This is a woman's surcote with short sleeves. It is the best preserved dress of the find and was C14-dated to 1413-1449. The owner was a slight woman with a spinal curvature and a hump back. It was made from very firm 2/2 twill. The weft is so well-beaten that the warp is hardly visible.
It is quite close-fitting, and swings out abruptly at the hips. The neck is quite small compared to the other garments from Herjolfsnes, and has a short slit with two pairs of eyelets for lacing. It has no fitchets.
This is very nicely made, the seams are very finely done and it is also the only garment from Herjolfsnes where the sleeves were left in situ. Somewhat surprisingly, the sleeve gusset seems to have been inset from the second side seam and going up - that is, the back seam on the sleeve sits much lower than Norlund's tailor set the others, and certainly where I would have believed them to go.
Since the sleeve seams are original, you can also see that on this gown the sleeve was only set in after the shoulder seam had been sewn up and the sleeve had been sewn up - you can see how the seam allowances are folded into the armscye seam. Another surprise!

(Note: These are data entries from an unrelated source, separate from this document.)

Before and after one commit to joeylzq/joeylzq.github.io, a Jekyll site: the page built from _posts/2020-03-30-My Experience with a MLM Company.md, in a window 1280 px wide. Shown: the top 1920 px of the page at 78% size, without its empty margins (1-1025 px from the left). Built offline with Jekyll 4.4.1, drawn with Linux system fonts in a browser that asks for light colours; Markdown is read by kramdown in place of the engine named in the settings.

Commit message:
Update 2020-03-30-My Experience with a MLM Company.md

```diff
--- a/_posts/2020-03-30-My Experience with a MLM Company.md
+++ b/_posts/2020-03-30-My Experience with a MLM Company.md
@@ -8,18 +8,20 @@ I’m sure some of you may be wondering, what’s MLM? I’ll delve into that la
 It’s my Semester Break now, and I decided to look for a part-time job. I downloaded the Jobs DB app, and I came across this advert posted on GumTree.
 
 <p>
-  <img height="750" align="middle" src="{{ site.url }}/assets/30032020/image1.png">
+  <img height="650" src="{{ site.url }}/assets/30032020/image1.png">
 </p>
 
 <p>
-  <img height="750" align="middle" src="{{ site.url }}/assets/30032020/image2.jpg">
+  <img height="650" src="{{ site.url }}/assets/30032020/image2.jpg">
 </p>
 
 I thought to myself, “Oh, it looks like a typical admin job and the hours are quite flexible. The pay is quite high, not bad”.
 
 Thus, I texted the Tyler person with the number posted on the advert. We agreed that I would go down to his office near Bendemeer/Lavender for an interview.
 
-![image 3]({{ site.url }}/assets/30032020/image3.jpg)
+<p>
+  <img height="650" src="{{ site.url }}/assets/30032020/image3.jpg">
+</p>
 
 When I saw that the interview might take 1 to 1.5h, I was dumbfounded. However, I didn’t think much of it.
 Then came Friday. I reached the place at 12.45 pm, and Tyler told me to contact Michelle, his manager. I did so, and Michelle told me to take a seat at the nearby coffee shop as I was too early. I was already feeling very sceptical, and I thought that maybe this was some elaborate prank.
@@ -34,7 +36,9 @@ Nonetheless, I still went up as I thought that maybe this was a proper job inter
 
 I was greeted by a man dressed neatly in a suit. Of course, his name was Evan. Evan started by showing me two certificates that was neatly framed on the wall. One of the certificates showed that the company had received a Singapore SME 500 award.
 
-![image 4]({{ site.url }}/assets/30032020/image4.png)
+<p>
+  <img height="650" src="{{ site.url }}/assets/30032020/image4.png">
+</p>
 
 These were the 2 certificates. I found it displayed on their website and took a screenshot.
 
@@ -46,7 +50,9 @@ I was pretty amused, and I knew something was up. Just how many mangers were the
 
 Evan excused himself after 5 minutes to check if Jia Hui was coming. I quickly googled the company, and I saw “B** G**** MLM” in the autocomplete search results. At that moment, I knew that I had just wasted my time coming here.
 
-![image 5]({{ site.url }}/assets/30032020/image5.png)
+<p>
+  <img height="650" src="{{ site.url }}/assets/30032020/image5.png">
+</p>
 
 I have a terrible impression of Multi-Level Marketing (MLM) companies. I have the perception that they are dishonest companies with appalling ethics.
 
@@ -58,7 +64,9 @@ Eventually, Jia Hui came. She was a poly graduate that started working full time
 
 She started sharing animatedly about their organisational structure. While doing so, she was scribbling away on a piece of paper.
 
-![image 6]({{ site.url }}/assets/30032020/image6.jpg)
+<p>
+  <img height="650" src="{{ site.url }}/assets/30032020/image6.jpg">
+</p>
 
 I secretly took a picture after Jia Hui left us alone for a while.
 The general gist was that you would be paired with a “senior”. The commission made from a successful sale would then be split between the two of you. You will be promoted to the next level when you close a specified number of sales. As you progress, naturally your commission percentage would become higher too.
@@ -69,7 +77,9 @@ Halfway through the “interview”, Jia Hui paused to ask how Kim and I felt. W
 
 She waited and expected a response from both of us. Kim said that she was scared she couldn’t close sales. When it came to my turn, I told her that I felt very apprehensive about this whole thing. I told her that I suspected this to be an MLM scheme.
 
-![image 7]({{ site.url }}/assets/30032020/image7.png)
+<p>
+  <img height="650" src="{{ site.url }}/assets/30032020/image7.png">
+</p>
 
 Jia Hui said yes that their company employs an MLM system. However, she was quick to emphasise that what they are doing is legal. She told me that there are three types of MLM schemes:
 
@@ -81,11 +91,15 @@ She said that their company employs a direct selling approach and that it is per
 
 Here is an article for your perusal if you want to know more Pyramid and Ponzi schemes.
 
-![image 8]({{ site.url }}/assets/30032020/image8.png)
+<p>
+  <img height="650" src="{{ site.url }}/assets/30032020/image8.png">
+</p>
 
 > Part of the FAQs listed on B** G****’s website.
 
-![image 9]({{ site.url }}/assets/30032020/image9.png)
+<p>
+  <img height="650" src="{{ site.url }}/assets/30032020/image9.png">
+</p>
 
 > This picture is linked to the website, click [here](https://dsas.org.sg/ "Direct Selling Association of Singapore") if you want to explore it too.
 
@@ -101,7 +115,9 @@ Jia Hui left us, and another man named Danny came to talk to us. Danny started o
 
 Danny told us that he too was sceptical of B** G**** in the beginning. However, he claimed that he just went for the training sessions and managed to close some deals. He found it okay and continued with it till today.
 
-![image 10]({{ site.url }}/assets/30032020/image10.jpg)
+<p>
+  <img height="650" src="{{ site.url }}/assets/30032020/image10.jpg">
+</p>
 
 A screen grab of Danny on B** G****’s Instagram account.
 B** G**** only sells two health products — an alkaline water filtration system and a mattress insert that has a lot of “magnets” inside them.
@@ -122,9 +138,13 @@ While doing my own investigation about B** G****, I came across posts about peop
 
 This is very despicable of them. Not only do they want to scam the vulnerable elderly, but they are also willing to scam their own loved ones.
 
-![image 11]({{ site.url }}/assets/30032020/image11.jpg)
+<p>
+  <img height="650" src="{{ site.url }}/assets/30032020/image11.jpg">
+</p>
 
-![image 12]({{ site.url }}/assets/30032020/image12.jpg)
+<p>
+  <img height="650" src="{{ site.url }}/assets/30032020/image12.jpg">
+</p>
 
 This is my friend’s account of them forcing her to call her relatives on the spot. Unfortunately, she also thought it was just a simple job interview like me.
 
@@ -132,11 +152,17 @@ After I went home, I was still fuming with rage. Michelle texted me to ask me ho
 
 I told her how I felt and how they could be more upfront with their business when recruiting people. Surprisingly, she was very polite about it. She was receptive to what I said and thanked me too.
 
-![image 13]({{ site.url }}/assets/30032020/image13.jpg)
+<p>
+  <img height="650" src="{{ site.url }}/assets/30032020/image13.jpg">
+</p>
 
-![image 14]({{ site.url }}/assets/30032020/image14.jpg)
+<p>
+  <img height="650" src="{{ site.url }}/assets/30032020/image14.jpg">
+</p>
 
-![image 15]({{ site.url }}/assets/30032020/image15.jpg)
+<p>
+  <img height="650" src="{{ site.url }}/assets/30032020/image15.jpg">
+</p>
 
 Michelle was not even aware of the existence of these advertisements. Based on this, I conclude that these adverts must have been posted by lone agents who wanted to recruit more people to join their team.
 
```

In the photo, the skirt seems to expand over the hips quite drastically. It's actually not the case, the width increases less than 2cm from the waist out over the hips on each seam.
Bibliography: Chapter IV, The Costumes in Buried Norsemen at Herjolfsnes, by Poul Nörlund. Bind LXVII - Meddelelser om Grønland. Kommissionen for ledelsen af de Geologiske og geografiske undersøgelser i Grønland, Copenhagen 1924.
Bockstensmannen och hans dräkt, Margareta Nockert m.fl. Hallands länsmuseer, Halmstad och Varberg, 1997.
Personal communication, Else Ostergaard, at a visit at Brede in September 2002.